By applying the most basic Elliott wave analysis to the price chart of CAT, I could see five waves down and three waves up into Fibonacci and structural resistance at 112.47-112.84. That meant that odds strongly favored a sell-off below 108.39 from near current levels. So, the question at that point was how best to capitalize on this information.
In this excerpt (Part 2 of 3), Kennedy shows you how to make a trading plan based on an opportunity in Caterpillar (CAT). A NEW series of educational trading lessons from “Visual Guide to Elliott Wave Trading” — Part 2 of 3
Part Two: Formulate a Trading Plan
In Figure 2.2, I chose to trade this setup using options, specifically, by purchasing 110 puts on May 10, 2011, at 86 cents apiece. These options were scheduled to expire on May 20, 2011, so there were only eight trading days left on these puts. Considering that these options were to expire in just a matter of days, this kind of trade is extremely risky, and only the most seasoned and risk-aware trader should consider doing it.
Since the initial sell-off in CAT from 116.55 to 108.39 transpired in four days, here was my thinking at the time: If the next wave down proved to be wave (3), then I would see prices fall farther in a shorter period of time; if the upcoming decline proved to be a (C) wave, then the upcoming sell-off would most likely be shallower and take more time. Even if CAT were to unfold in wave (C) and take twice as long as the initial decline, it would still trade roughly at $104.81, the level at which waves (C) and (A) would be equal by options expiration.

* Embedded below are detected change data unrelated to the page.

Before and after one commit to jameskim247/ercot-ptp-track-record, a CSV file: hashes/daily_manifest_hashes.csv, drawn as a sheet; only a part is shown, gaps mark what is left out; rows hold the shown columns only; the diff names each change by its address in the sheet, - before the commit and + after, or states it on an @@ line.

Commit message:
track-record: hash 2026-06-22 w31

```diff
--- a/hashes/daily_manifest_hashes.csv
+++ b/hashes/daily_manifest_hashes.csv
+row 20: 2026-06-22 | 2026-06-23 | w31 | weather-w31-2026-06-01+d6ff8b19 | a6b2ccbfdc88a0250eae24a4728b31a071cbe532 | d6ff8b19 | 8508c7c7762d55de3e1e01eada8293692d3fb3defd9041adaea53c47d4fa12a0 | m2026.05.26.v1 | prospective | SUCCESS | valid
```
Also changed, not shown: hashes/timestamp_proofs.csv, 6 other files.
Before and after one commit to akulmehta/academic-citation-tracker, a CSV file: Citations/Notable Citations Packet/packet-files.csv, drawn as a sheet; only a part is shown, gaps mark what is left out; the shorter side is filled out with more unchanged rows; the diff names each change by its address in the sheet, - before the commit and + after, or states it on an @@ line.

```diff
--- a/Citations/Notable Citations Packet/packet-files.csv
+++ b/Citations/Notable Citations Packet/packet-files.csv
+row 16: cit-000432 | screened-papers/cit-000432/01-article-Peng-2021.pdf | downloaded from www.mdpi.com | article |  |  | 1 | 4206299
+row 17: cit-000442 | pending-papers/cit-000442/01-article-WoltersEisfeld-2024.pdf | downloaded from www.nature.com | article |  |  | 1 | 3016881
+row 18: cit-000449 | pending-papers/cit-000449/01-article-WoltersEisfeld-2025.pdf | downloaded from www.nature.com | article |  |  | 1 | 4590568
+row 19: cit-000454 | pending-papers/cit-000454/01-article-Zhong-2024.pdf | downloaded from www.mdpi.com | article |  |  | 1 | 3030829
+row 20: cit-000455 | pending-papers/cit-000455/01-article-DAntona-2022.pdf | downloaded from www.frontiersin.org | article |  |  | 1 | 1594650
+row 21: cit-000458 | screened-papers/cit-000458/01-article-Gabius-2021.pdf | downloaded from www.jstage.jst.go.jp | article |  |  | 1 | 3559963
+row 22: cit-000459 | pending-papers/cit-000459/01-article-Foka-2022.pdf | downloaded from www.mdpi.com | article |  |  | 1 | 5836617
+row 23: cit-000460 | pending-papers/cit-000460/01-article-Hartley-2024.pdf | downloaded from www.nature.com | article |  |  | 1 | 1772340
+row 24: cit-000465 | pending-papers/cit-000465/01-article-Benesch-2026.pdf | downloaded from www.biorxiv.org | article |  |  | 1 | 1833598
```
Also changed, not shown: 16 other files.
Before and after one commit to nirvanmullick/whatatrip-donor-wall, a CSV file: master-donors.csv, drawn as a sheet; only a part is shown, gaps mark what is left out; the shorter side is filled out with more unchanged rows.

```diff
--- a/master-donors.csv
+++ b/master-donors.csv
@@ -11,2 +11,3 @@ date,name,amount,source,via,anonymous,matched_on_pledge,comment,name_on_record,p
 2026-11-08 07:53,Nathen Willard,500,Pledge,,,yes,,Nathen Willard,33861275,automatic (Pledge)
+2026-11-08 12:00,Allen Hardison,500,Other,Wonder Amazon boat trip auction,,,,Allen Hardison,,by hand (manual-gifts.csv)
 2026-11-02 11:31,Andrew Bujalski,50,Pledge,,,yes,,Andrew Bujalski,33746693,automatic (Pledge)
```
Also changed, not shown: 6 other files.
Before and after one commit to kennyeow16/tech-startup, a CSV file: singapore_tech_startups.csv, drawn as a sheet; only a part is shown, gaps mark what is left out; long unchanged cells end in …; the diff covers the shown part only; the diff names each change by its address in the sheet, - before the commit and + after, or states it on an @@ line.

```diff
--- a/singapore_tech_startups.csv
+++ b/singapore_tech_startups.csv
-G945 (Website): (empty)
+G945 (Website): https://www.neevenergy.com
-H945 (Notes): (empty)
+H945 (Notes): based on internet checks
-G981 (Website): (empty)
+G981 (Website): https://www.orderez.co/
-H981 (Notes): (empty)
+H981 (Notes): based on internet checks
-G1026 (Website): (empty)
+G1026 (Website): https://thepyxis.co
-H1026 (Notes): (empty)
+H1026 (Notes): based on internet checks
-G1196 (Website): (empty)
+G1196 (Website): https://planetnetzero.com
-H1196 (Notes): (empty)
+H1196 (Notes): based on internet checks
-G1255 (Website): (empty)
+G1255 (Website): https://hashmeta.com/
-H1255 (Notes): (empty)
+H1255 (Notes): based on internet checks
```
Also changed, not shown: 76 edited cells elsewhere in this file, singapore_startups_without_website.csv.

Again, it is important to understand that due to waning premium, an options trade should not be taken with the idea of holding the trade over a long period of time for a sizable move down. The idea was simply to catch a short-term move below the May 2011 low of 108.39 over three to five trading days.
In this final lesson — adapted from the Visual Guide to Elliott Wave Trading, a No.1 Bestseller on Amazon — Kennedy explains his third step for a high-confidence trade setup in Caterpillar: Manage the Trade
Part Three: Manage the Trade
The day following our analysis and entry, CAT fell sharply (see Figure 2.3). As a result, the value of the position increased substantially. In retrospect, it would have been prudent to exit the trade entirely or at least partially the day after the swift decline. However, since the original analysis called for a move below 108.39, I decided to hold the position.
During the next few days, CAT continued lower. On Friday, May 13, 2011, I exited the position for a 336.05 percent return (see Figure 2.4), selling the options that were originally purchased at 86 cents for $3.75 apiece.
The Ultimate Wave Trading Crash Course Put yourself on the fast track to applying the Elliott Wave Principle successfully with a FREE one-week primer: The Ultimate Wave Trading Crash Course. Learn the basics with 5 FREE trading lessons from EWI Trading Instructor and Senior Analyst Jeffrey Kennedy — including insightful excerpts from his Amazon No. 1 Bestseller, Visual Guide to Elliott Wave Trading. Learn more and start your crash course now >>